» EXERCISE OBJECTIVE
Show every line of the data where the word "https" can be found.

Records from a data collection
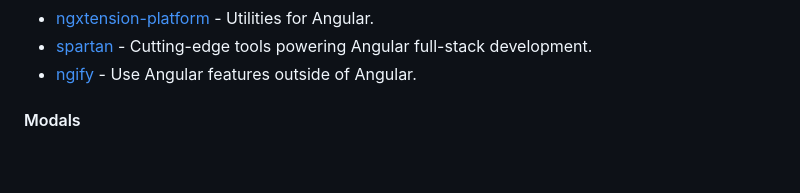
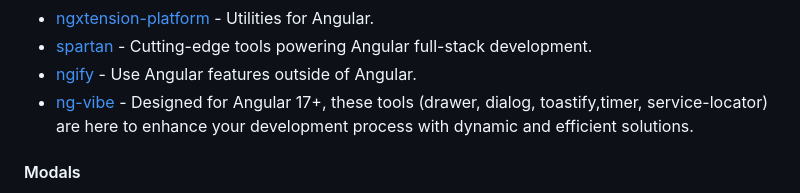
Before and after one commit to Eleven-Pigs/My-first_experience-angular-project, a Markdown page: README.md, the part around the change. Drawn GitHub-style; blank space fills up the shorter version.

Commit message:
docs: add ng-vibe (#639)

```diff
--- a/README.md
+++ b/README.md
@@ -901,6 +901,7 @@ Angular 7+ Validator, a library handle validation messages easy and automatic.
 * [ngxtension-platform](https://github.com/ngxtension/ngxtension-platform) - Utilities for Angular.
 * [spartan](https://github.com/goetzrobin/spartan) - Cutting-edge tools powering Angular full-stack development.
 * [ngify](https://github.com/ngify/ngify) - Use Angular features outside of Angular.
+* [ng-vibe](https://github.com/boris-jenicek/ng-vibe) - Designed for Angular 17+, these tools (drawer, dialog, toastify,timer, service-locator) are here to enhance your development process with dynamic and efficient solutions.
 
 #### Modals
 
```
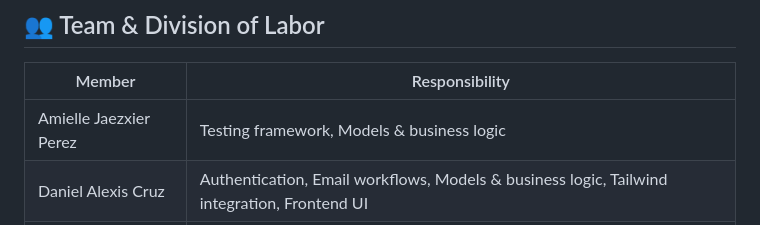
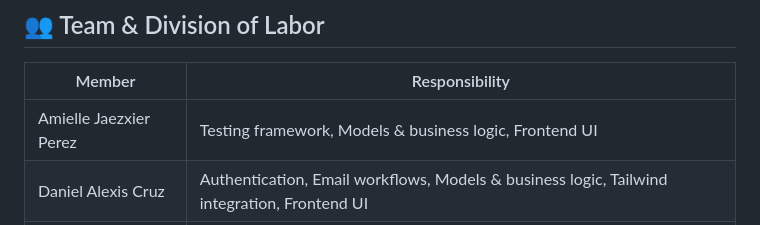
Before and after one commit to Exalt24/PennywAIse, a Markdown page: README.md, the part around the change. GitHub-like rendering.

Commit message:
Revised README.md details

```diff
--- a/README.md
+++ b/README.md
@@ -148,7 +148,7 @@ python -m coverage html   # view `htmlcov/index.html`
 
 | Member                 | Responsibility                                                                              |
 |------------------------|---------------------------------------------------------------------------------------------|
-| Amielle Jaezxier Perez | Testing framework, Models & business logic                                                  |
+| Amielle Jaezxier Perez | Testing framework, Models & business logic, Frontend UI                                     |
 | Daniel Alexis Cruz     | Authentication, Email workflows, Models & business logic, Tailwind integration, Frontend UI |
 | Nikka Joie Mendoza     | Frontend UI & refinement, Tailwind Integration                                              |
 
```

» RESULT
 * [ngxtension-platform](https://github.com/ngxtension/ngxtension-platform) - Utilities for Angular.
 * [spartan](https://github.com/goetzrobin/spartan) - Cutting-edge tools powering Angular full-stack development.
 * [ngify](https://github.com/ngify/ngify) - Use Angular features outside of Angular.
+* [ng-vibe](https://github.com/boris-jenicek/ng-vibe) - Designed for Angular 17+, these tools (drawer, dialog, toastify,timer, service-locator) are here to enhance your development process with dynamic and efficient solutions.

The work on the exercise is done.